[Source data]

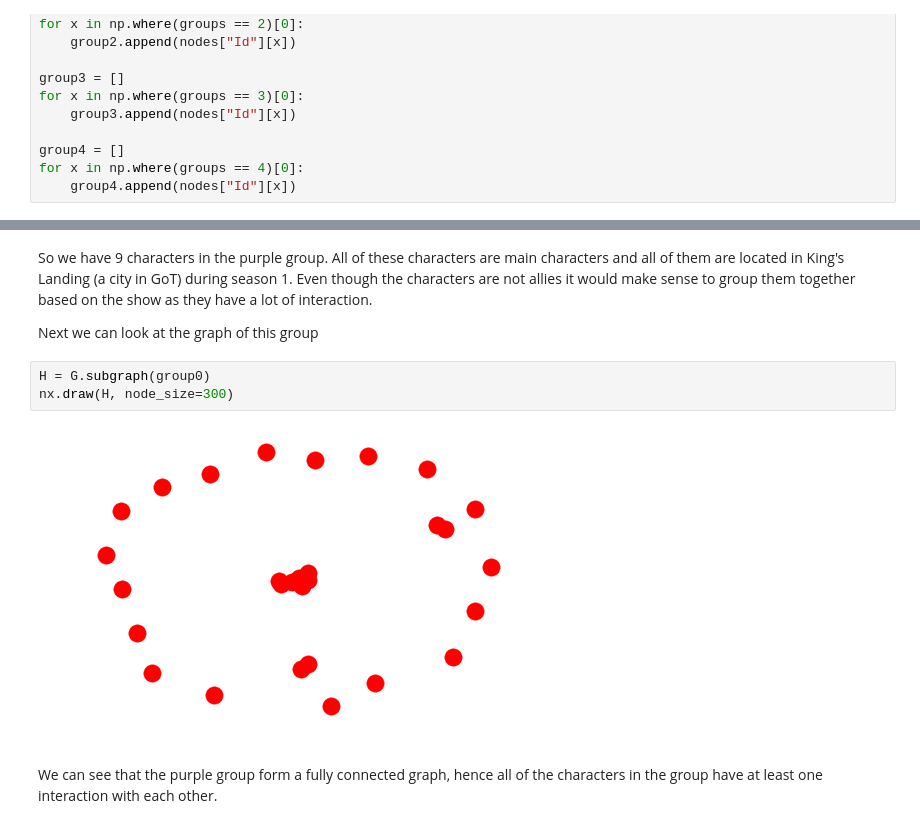
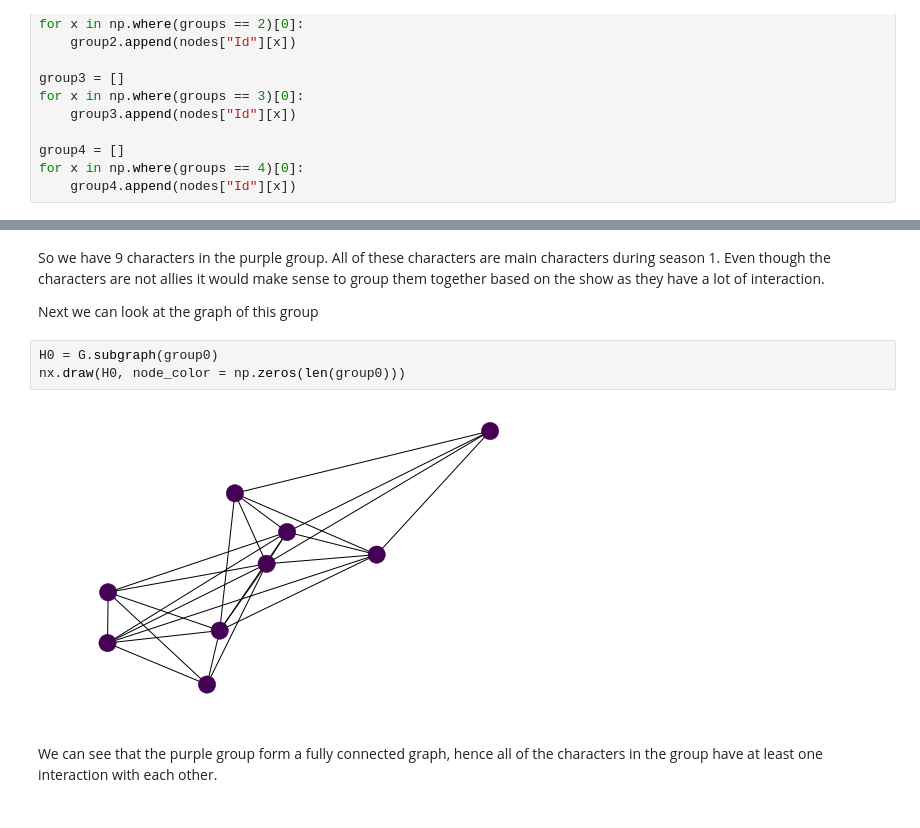
Before and after one commit to davidfrichhansen/mbml_project, a Jupyter notebook: notebooks/Final.ipynb, the cells around one changed output, grey strips where cells are left out. Cells and saved outputs as stored; diff of their text form.

```diff
--- a/notebooks/Final.ipynb
+++ b/notebooks/Final.ipynb
@@ -713,11 +710,11 @@ Varys
 # %% [markdown]
-So we have 9 characters in the purple group. All of these characters are main characters and all of them are located in King's Landing (a city in GoT) during season 1. Even though the characters are not allies it would make sense to group them together based on the show as they have a lot of interaction.
+So we have 9 characters in the purple group. All of these characters are main characters during season 1. Even though the characters are not allies it would make sense to group them together based on the show as they have a lot of interaction.
 
 Next we can look at the graph of this group
 # %%
-H = G.subgraph(group0)
-nx.draw(H, node_size=300)
+H0 = G.subgraph(group0)
+nx.draw(H0, node_color = np.zeros(len(group0)))
 # %% [output]
-[figure, old version]
+[figure, new version]
 # %% [markdown]
 We can see that the purple group form a fully connected graph, hence all of the characters in the group have at least one interaction with each other.
```
Also changed, not shown: parts of 11 cells of this notebook.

__WHAT IS EXPECTED__. Retype the entries exactly, skipping every picture.

__RESPONSE BELOW__.
Before and after one commit to davidfrichhansen/mbml_project, a Jupyter notebook: notebooks/Final.ipynb, the cells around one changed output, grey strips where cells are left out. Cells and saved outputs as stored; diff of their text form.

```diff
--- a/notebooks/Final.ipynb
+++ b/notebooks/Final.ipynb
@@ -713,11 +710,11 @@ Varys
 # %% [markdown]
-So we have 9 characters in the purple group. All of these characters are main characters and all of them are located in King's Landing (a city in GoT) during season 1. Even though the characters are not allies it would make sense to group them together based on the show as they have a lot of interaction.
+So we have 9 characters in the purple group. All of these characters are main characters during season 1. Even though the characters are not allies it would make sense to group them together based on the show as they have a lot of interaction.
 
 Next we can look at the graph of this group
 # %%
-H = G.subgraph(group0)
-nx.draw(H, node_size=300)
+H0 = G.subgraph(group0)
+nx.draw(H0, node_color = np.zeros(len(group0)))
 # %% [output]
-[figure, old version]
+[figure, new version]
 # %% [markdown]
 We can see that the purple group form a fully connected graph, hence all of the characters in the group have at least one interaction with each other.
```
Also changed, not shown: parts of 11 cells of this notebook.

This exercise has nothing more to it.